Work to be completed ->
Your result will be the set of lines with "hintText", copied from the material below.

Excerpted data ->
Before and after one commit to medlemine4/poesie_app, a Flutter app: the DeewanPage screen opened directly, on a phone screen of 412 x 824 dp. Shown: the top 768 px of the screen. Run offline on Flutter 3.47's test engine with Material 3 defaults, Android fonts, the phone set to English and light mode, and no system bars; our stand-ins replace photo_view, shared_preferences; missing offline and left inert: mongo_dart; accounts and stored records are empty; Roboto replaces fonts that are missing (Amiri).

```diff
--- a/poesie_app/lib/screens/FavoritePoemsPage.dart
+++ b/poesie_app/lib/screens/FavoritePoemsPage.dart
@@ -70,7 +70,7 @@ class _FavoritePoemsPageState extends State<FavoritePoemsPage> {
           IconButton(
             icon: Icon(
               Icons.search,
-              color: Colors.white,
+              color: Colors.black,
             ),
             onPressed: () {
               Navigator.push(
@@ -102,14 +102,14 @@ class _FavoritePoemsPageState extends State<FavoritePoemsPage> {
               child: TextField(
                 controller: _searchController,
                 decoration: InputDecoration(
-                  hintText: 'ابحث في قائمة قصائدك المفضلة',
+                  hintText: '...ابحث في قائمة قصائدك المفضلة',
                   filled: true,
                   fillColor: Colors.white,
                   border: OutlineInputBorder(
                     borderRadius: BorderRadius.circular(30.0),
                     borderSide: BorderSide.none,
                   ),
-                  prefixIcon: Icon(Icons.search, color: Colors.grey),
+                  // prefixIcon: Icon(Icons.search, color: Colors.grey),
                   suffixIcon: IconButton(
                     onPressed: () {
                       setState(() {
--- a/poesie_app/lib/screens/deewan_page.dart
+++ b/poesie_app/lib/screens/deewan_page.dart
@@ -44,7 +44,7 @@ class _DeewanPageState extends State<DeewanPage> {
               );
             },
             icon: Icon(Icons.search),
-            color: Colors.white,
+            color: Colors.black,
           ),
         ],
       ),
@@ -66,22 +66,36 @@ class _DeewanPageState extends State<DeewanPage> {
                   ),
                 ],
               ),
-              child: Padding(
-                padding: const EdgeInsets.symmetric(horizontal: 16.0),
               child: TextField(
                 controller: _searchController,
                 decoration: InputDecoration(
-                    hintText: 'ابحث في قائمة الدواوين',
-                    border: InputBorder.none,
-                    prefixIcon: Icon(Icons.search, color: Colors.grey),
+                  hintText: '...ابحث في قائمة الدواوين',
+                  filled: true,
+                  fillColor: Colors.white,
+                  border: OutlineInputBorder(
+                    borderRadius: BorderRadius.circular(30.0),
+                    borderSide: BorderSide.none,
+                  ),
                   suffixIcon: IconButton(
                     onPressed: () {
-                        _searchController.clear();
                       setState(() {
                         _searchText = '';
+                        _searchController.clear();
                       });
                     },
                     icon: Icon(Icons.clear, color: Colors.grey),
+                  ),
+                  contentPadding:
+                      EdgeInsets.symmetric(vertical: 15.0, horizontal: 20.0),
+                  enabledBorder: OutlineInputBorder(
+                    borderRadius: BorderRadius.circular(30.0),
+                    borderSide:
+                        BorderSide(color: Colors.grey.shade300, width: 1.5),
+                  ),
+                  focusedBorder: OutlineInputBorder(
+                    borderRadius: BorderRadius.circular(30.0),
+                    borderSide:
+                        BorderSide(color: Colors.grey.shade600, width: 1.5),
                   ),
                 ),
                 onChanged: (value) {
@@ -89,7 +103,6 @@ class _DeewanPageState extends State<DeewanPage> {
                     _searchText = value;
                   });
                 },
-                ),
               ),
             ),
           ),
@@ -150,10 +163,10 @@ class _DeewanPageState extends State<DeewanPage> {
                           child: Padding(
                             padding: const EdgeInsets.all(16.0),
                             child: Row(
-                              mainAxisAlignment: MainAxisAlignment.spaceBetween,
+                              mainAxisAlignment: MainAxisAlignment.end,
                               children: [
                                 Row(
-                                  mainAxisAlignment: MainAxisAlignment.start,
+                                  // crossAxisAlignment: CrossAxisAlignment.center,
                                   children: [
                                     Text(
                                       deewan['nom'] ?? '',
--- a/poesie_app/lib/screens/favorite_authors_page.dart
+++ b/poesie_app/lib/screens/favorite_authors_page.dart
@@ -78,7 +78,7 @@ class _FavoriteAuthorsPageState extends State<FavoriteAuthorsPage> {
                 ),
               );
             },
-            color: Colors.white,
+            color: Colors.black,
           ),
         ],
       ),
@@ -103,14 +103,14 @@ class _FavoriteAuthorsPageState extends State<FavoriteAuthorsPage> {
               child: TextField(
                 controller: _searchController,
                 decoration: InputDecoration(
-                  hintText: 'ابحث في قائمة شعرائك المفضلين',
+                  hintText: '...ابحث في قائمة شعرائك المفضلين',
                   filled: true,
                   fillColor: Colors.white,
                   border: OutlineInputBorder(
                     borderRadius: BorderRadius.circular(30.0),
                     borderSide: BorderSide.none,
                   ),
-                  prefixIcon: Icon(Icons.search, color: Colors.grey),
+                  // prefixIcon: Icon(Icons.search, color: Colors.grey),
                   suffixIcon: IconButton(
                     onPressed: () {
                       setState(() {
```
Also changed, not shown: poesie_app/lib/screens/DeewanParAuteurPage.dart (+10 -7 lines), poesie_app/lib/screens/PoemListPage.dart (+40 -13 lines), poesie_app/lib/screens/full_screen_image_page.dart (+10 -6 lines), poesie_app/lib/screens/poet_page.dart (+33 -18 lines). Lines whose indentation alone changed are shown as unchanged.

Solved problem ->
-                  hintText: 'ابحث في قائمة قصائدك المفضلة',
+                  hintText: '...ابحث في قائمة قصائدك المفضلة',
-                    hintText: 'ابحث في قائمة الدواوين',
+                  hintText: '...ابحث في قائمة الدواوين',
-                  hintText: 'ابحث في قائمة شعرائك المفضلين',
+                  hintText: '...ابحث في قائمة شعرائك المفضلين',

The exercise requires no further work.